He then asked the same yes-set questions. I gave two yes answers, and a firm NO to the offer. He seemed to understand what kind of “prospect” I was.
With everything that had happened until that point, I was definitely not going to accept their offer and there was nothing they could do to convince me otherwise. The man let out a sigh and he pushed even harder. He said since I had enough in the bank, it’s certainly a good idea for me to invest it with them because of all the benefits I’ll receive.
Now, I can’t forget this next part of his speech.
He said that if I was to walk around in the mall and break P10,000 ($200) worth of merchandise, I’ll lose the money anyway by paying for it.
I jokingly said “I’d run before anyone saw it.”
They didn’t laugh.
A few seconds later, I thought of the fallacy of that argument. Sure, I had enough to pay in case I break something, but was I actually gonna break something that day? Of course not. I kept it to myself.
Next, he told me that this was my only chance to accept the investment.

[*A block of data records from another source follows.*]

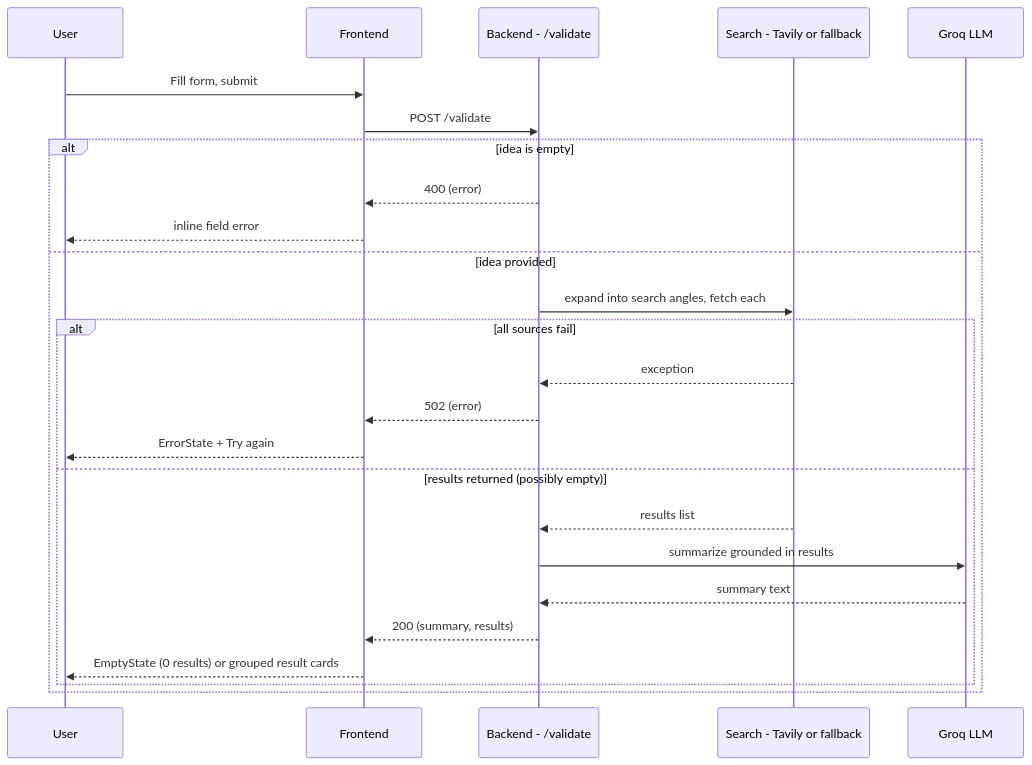
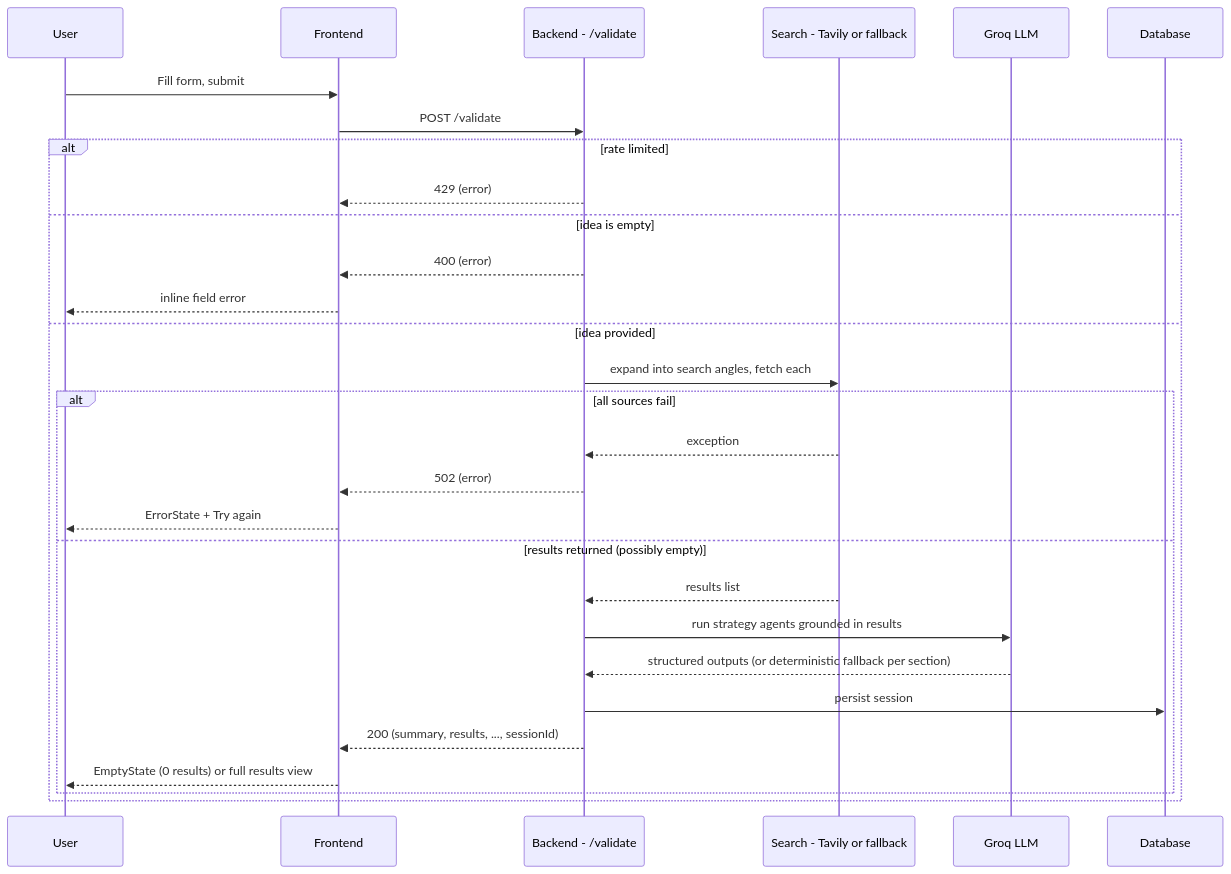
The second of 2 diagrams in docs/architecture.md (Yasaswini-ch/Development-of-AI-Based-Startup-Idea-Validator-with-Market-Analysis-Assistance), drawn with Mermaid before and after one commit. The commit also changed other lines of this file and 5 other files, not shown here.

First line of the commit message:
docs: sync architecture/pipeline docs with the current codebase

````diff
--- a/docs/architecture.md
+++ b/docs/architecture.md
@@ -235,28 +268,32 @@
 ```mermaid
 sequenceDiagram
     participant U as User
     participant F as Frontend
     participant B as Backend - /validate
     participant S as Search - Tavily or fallback
     participant L as Groq LLM
+    participant D as Database
 
     U->>F: Fill form, submit
     F->>B: POST /validate
-    alt idea is empty
+    alt rate limited
+        B-->>F: 429 (error)
+    else idea is empty
         B-->>F: 400 (error)
         F-->>U: inline field error
     else idea provided
         B->>S: expand into search angles, fetch each
         alt all sources fail
             S-->>B: exception
             B-->>F: 502 (error)
             F-->>U: ErrorState + Try again
         else results returned (possibly empty)
             S-->>B: results list
-            B->>L: summarize grounded in results
-            L-->>B: summary text
-            B-->>F: 200 (summary, results)
-            F-->>U: EmptyState (0 results) or grouped result cards
+            B->>L: run strategy agents grounded in results
+            L-->>B: structured outputs (or deterministic fallback per section)
+            B->>D: persist session
+            B-->>F: 200 (summary, results, ..., sessionId)
+            F-->>U: EmptyState (0 results) or full results view
         end
     end
 ```
````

If I leave now, then even if I came back later and waved hundreds of thousands of pesos at them they won’t ever let me in. That got me thinking. I considered their offer again, but I still decided against it even though I might regret passing over that opportunity.
THEN I realized something…
What they were doing was similar to a shop permanently banning any customer who came in without buying anything. That’s bad business. If they treated ALL their potential customers that way, they’ll quickly go bankrupt. It just didn’t make sense.
I realized they were LYING.
Now I was mad.
To be fair, their sales strategy was good. From the way they lured me in with the “win a free car” offer, to the small requests (foot-in-the-door), from establishing rapport (the lady’s initial friendliness), to the comprehensive explanation of their policies’ benefits and the yes-set close attempt, it was good.
But when they lied to me like that with the “false scarcity” sales technique (similar to “limited time only” sales and “last 10 in stock” announcements when they really had thousands), they went way too far. That friendly and flirty interaction with that saleslady earlier? I’ve confirmed that it was all just an act and it felt VERY insulting. There’s a reason why integrity is an ingredient of success.
I wanted to leave, but it didn’t seem like they’d let me until they get my money.
I sat there quietly and looked around the room. I’ve been in some potentially dangerous situations before in the streets of Manila, and I was considering the worst possible scenario. The room was empty except for a few other employees. The old man’s “what if you accidentally break something in the mall” comment now sounded like a threat. Were they going to break something in the mall, blame it on me, and make me pay? Or will they do something worse while they had me cornered in that secluded office?
I won’t let that happen. Not without a fight.
A few moments passed and I believe the two salespeople in front of me sensed that I was uneasy. Since their sales strategy was going nowhere, they finally allowed me to leave.
I met the receptionist again at the lobby and she was still as jolly as when I met her earlier. She was oblivious to what happened inside. She then led me to a large touch-screen TV with the free car raffle. There was a number on top and a set of spinning numbers at the bottom. I had to match them all in order to win.
I knew it was bullshit so I simply pressed the buttons to get it over with. As if they’d give me the one-in-a-billion chance of winning, if there even is a chance. The numbers didn’t match of course, and they were finally done with me. I was finally able to leave.
It was already past 9pm at that point and the mall was already closing. I left the building and took the train home. I never got to attend the convention that day.